Mark 16:4-7

“Jesus the Nazarene, who was crucified”

“He has risen”
εγερθη – Aorist Passive Indicative, 3rd singular – “He was raised”, from same root word in 1 Cor. 15:4 – from εγειρω – “to raise up”

Posted in Apologetics, The Resurrection of Jesus Christ | Leave a comment

Paul B. Williams’ favorite scholar affirms the apostle Paul and 1 Corinthians 15:1-9

Muslims like to cast doubt on the apostle Paul and his writings; and they like to use liberal scholarship. Paul Bilal Williams likes to use James D. G. Dunn a lot in his polemics against the New Testament and against the crucifixion and the resurrection of Jesus Al Masih.

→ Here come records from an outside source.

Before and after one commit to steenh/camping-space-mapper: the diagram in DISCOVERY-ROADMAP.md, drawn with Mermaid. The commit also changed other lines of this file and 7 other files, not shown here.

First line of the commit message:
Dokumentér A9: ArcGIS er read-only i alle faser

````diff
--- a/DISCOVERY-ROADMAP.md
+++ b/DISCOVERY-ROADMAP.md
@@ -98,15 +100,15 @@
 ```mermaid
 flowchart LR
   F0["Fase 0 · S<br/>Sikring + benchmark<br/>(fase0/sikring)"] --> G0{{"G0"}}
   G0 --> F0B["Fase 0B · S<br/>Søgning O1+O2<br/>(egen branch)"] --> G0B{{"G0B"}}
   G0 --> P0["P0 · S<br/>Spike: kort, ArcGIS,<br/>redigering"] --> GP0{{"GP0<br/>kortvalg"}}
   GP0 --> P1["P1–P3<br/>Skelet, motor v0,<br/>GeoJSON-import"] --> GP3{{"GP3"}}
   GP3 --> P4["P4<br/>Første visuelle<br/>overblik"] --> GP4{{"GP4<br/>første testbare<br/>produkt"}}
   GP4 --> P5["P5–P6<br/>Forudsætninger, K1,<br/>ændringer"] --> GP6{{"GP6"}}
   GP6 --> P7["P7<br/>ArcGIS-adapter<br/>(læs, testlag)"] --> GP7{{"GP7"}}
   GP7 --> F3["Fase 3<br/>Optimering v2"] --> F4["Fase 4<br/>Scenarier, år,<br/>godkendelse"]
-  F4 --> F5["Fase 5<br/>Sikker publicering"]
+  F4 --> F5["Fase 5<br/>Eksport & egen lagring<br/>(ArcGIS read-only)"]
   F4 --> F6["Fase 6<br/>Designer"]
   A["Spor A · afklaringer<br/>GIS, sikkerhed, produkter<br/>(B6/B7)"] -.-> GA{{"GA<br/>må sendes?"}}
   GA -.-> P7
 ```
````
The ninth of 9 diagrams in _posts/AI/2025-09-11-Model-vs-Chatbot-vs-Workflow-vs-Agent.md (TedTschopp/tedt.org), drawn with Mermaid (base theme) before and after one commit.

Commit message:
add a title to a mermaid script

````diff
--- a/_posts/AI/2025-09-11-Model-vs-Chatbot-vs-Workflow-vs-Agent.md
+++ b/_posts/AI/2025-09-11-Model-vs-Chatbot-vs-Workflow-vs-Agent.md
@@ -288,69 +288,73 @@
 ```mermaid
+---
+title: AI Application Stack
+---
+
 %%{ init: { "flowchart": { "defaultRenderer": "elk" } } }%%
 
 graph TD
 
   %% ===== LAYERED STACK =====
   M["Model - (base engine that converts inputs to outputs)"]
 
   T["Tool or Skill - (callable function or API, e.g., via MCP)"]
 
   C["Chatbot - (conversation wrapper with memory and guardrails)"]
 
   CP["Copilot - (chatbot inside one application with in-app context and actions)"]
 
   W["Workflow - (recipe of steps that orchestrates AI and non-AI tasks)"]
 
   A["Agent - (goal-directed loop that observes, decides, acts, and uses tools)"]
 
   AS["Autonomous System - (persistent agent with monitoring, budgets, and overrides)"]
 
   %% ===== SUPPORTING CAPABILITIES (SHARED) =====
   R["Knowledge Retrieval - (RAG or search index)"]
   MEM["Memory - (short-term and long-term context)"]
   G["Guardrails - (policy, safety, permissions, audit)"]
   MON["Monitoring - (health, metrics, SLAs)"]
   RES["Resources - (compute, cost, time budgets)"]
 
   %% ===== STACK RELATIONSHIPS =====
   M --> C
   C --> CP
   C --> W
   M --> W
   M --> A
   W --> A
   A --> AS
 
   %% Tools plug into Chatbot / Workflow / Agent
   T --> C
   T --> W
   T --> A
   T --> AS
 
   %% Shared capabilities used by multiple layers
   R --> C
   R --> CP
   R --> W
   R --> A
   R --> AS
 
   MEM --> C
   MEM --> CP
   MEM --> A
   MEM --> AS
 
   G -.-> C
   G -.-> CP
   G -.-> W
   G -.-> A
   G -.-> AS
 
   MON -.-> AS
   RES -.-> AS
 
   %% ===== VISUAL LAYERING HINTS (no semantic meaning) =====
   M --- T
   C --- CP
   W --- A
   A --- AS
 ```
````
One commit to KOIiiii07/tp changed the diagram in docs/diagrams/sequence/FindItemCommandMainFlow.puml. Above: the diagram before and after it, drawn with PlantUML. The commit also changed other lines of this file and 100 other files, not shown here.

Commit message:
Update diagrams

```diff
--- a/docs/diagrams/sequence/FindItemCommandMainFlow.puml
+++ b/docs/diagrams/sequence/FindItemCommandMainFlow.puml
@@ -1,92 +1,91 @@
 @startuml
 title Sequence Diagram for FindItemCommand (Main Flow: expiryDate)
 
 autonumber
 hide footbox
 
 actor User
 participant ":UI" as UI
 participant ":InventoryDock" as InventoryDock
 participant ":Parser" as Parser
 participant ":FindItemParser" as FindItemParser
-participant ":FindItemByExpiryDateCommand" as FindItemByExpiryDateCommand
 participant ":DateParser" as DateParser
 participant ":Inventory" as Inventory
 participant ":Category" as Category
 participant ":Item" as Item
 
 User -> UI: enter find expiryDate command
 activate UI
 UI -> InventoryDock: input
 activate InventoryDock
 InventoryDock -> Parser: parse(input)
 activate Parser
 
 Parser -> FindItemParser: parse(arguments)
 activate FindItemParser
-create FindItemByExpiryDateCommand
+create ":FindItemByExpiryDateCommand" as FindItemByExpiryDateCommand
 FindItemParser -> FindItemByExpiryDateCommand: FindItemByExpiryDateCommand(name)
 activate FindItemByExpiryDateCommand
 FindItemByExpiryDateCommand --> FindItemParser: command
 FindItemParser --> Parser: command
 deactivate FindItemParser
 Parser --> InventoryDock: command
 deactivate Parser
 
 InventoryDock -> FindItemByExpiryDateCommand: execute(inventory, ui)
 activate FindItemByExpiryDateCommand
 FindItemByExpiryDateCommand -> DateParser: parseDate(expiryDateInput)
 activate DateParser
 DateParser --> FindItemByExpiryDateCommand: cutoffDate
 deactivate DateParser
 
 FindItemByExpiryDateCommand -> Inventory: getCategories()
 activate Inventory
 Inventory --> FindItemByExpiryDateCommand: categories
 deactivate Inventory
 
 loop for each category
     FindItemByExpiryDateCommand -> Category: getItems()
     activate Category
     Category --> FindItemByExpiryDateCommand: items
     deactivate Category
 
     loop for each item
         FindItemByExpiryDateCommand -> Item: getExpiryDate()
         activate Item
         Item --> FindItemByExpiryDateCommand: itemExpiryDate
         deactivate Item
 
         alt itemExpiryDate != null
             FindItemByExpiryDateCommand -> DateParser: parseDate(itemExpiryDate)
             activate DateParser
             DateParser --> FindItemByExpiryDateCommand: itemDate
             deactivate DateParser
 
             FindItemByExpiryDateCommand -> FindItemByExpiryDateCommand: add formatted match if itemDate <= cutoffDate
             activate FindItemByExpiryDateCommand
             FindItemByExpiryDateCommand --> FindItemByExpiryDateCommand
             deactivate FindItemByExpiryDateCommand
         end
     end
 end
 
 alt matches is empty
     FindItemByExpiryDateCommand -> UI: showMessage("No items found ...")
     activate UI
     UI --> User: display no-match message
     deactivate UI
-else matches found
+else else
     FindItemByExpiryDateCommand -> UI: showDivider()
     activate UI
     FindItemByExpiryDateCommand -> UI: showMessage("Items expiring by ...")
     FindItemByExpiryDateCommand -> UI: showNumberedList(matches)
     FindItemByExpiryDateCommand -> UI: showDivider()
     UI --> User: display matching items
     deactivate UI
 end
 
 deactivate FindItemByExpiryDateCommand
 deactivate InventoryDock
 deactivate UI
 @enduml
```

James D. G. Dunn on the apostle Paul’s testimony in 1 Corinthians 15:1-9  - “This tradition, we can be entirely confident, was formulated as a tradition within months of Jesus’ death.” Jesus Remembered, page 855. (some online sources that are quoting this, say the page number is 825, but I have the electronic version of Jesus Remembered and it is on page 855.

Interesting that Paul B. Williams’ favorite NT scholar affirms 1 Corinthians 15!

1 Corinthians 15
New American Standard Bible (NASB)
The Fact of Christ’s Resurrection

15 Now I make known to you, brethren, the gospel which I preached to you, which also you received, in which also you stand, 2 by which also you are saved, if you hold fast the word which I preached to you, unless you believed in vain.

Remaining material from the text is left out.